Sometimes caregivers have to step in to provide transportation for people who face mobility challenges, whether they are full-time users of wheelchairs, get around with walkers, use a cane, or merely are a bit stiff and grateful for a hand.
For many older adults and people with disabilities, the simple act of getting into or out of a vehicle can be “quite difficult,” says John Schall, chief executive of the nonprofit Caregivers Action Network. He notes the strain that can come with “turning the body to get the legs out, then leaning on the door handle for balance, and getting away from the car” into a wheelchair or walker.
The good news is that several devices easily found in stores and online can considerably ease that strain for people with mobility problems, and for their caregivers.
These portable, inexpensive tools are “a good starting point” for making cars more accessible, although users might eventually need to graduate to more permanent solutions, says Cassy Churchill of Winamac, Indiana-based BraunAbility, which makes and sells a range of mobility equipment and modified vehicles.
An occupational therapist can help you find the safest and most appropriate gear to help your loved one, she adds.
The lowdown: Also known as a grab bar or Handybar (in the popular version sold online by mobility products company Stander, this is a small, lightweight, L-shaped device that serves as a portable support for getting into and out of a vehicle.
The shorter portion of the “L” shoves down into the U-shaped latch attached to the doorjamb on most cars. The longer, padded portion sticks out at a right angle, providing a grab handle to help a person rise from or lower into a seat. Remove and stow the bar to close the door.
Small enough to fit into a coat pocket or purse, the assist bar easily can be carried from car to car and used on either side of a vehicle. Some brands have tiny flashlights built into the handle; others have key compartments.
Typically, the bars are designed with seat belt cutters and glass breakers to get out of a car in emergencies.
Be aware: When not in use, the bar “needs to be secure inside the car,” says Elin Schold Davis, coordinator of the Older Driver Initiative Project at the American Occupational Therapy Association. “It weighs enough that if you’re in a crash you don’t want it flying around. Put it in the center console or tucked away.”
Price: $10 to $30, depending on brand and seller.

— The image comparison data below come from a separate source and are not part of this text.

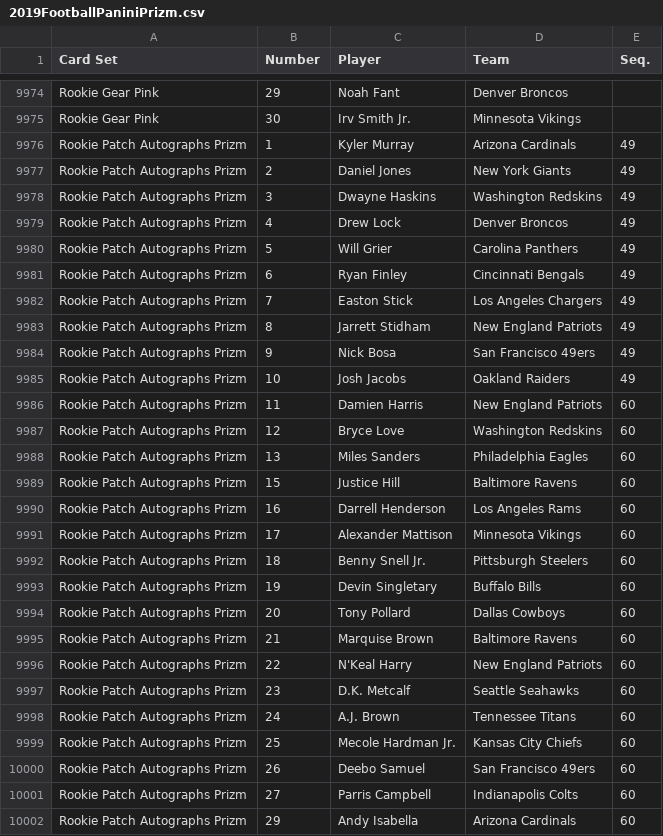
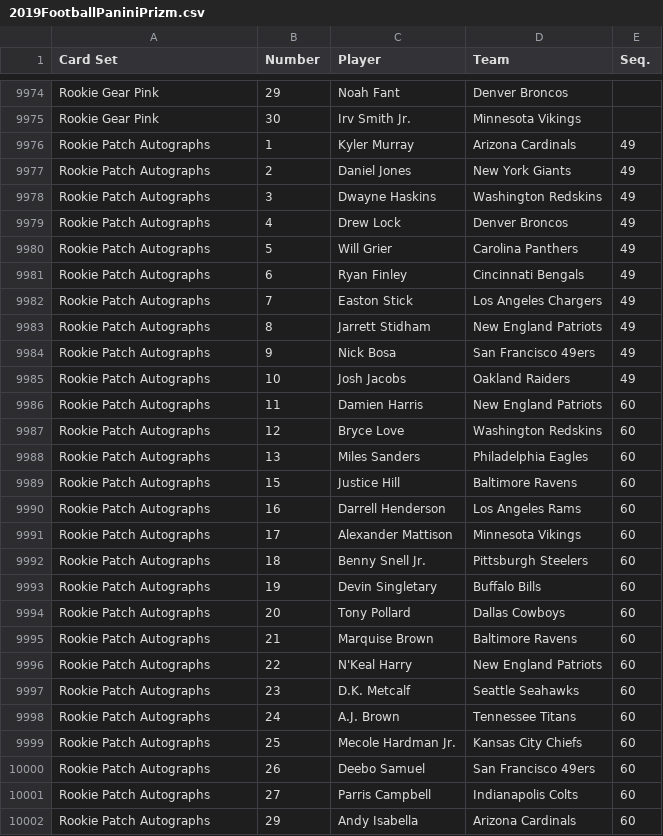
Before and after one commit to starstockmarket/card-checklists, a CSV file: 2019/2019FootballPaniniPrizm.csv, drawn as a sheet; only a part is shown, gaps mark what is left out; the diff covers the shown part only.

Commit message:
fix 2019 prizm football

```diff
--- a/2019/2019FootballPaniniPrizm.csv
+++ b/2019/2019FootballPaniniPrizm.csv
@@ -9975,28 +9975,28 @@ Rookie Gear Pink,29,Noah Fant,Denver Broncos,
 Rookie Gear Pink,30,Irv Smith Jr.,Minnesota Vikings,
-Rookie Patch Autographs Prizm,1,Kyler Murray,Arizona Cardinals,49
-Rookie Patch Autographs Prizm,2,Daniel Jones,New York Giants,49
-Rookie Patch Autographs Prizm,3,Dwayne Haskins,Washington Redskins,49
-Rookie Patch Autographs Prizm,4,Drew Lock,Denver Broncos,49
-Rookie Patch Autographs Prizm,5,Will Grier,Carolina Panthers,49
-Rookie Patch Autographs Prizm,6,Ryan Finley,Cincinnati Bengals,49
-Rookie Patch Autographs Prizm,7,Easton Stick,Los Angeles Chargers,49
-Rookie Patch Autographs Prizm,8,Jarrett Stidham,New England Patriots,49
-Rookie Patch Autographs Prizm,9,Nick Bosa,San Francisco 49ers,49
-Rookie Patch Autographs Prizm,10,Josh Jacobs,Oakland Raiders,49
-Rookie Patch Autographs Prizm,11,Damien Harris,New England Patriots,60
-Rookie Patch Autographs Prizm,12,Bryce Love,Washington Redskins,60
-Rookie Patch Autographs Prizm,13,Miles Sanders,Philadelphia Eagles,60
-Rookie Patch Autographs Prizm,15,Justice Hill,Baltimore Ravens,60
-Rookie Patch Autographs Prizm,16,Darrell Henderson,Los Angeles Rams,60
-Rookie Patch Autographs Prizm,17,Alexander Mattison,Minnesota Vikings,60
-Rookie Patch Autographs Prizm,18,Benny Snell Jr.,Pittsburgh Steelers,60
-Rookie Patch Autographs Prizm,19,Devin Singletary,Buffalo Bills,60
-Rookie Patch Autographs Prizm,20,Tony Pollard,Dallas Cowboys,60
-Rookie Patch Autographs Prizm,21,Marquise Brown,Baltimore Ravens,60
-Rookie Patch Autographs Prizm,22,N'Keal Harry,New England Patriots,60
-Rookie Patch Autographs Prizm,23,D.K. Metcalf,Seattle Seahawks,60
-Rookie Patch Autographs Prizm,24,A.J. Brown,Tennessee Titans,60
-Rookie Patch Autographs Prizm,25,Mecole Hardman Jr.,Kansas City Chiefs,60
-Rookie Patch Autographs Prizm,26,Deebo Samuel,San Francisco 49ers,60
-Rookie Patch Autographs Prizm,27,Parris Campbell,Indianapolis Colts,60
-Rookie Patch Autographs Prizm,29,Andy Isabella,Arizona Cardinals,60
+Rookie Patch Autographs,1,Kyler Murray,Arizona Cardinals,49
+Rookie Patch Autographs,2,Daniel Jones,New York Giants,49
+Rookie Patch Autographs,3,Dwayne Haskins,Washington Redskins,49
+Rookie Patch Autographs,4,Drew Lock,Denver Broncos,49
+Rookie Patch Autographs,5,Will Grier,Carolina Panthers,49
+Rookie Patch Autographs,6,Ryan Finley,Cincinnati Bengals,49
+Rookie Patch Autographs,7,Easton Stick,Los Angeles Chargers,49
+Rookie Patch Autographs,8,Jarrett Stidham,New England Patriots,49
+Rookie Patch Autographs,9,Nick Bosa,San Francisco 49ers,49
+Rookie Patch Autographs,10,Josh Jacobs,Oakland Raiders,49
+Rookie Patch Autographs,11,Damien Harris,New England Patriots,60
+Rookie Patch Autographs,12,Bryce Love,Washington Redskins,60
+Rookie Patch Autographs,13,Miles Sanders,Philadelphia Eagles,60
+Rookie Patch Autographs,15,Justice Hill,Baltimore Ravens,60
+Rookie Patch Autographs,16,Darrell Henderson,Los Angeles Rams,60
+Rookie Patch Autographs,17,Alexander Mattison,Minnesota Vikings,60
+Rookie Patch Autographs,18,Benny Snell Jr.,Pittsburgh Steelers,60
+Rookie Patch Autographs,19,Devin Singletary,Buffalo Bills,60
+Rookie Patch Autographs,20,Tony Pollard,Dallas Cowboys,60
+Rookie Patch Autographs,21,Marquise Brown,Baltimore Ravens,60
+Rookie Patch Autographs,22,N'Keal Harry,New England Patriots,60
+Rookie Patch Autographs,23,D.K. Metcalf,Seattle Seahawks,60
+Rookie Patch Autographs,24,A.J. Brown,Tennessee Titans,60
+Rookie Patch Autographs,25,Mecole Hardman Jr.,Kansas City Chiefs,60
+Rookie Patch Autographs,26,Deebo Samuel,San Francisco 49ers,60
+Rookie Patch Autographs,27,Parris Campbell,Indianapolis Colts,60
+Rookie Patch Autographs,29,Andy Isabella,Arizona Cardinals,60
```
Also changed, not shown: 26 edited cells elsewhere in this file.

The lowdown: Often called car caddies, support straps or transfer straps, these devices can be strapped around the frame of a front-door window, dangling a wide handle users grasp and pull on to rise out of the vehicle after first turning to the side to face out the door.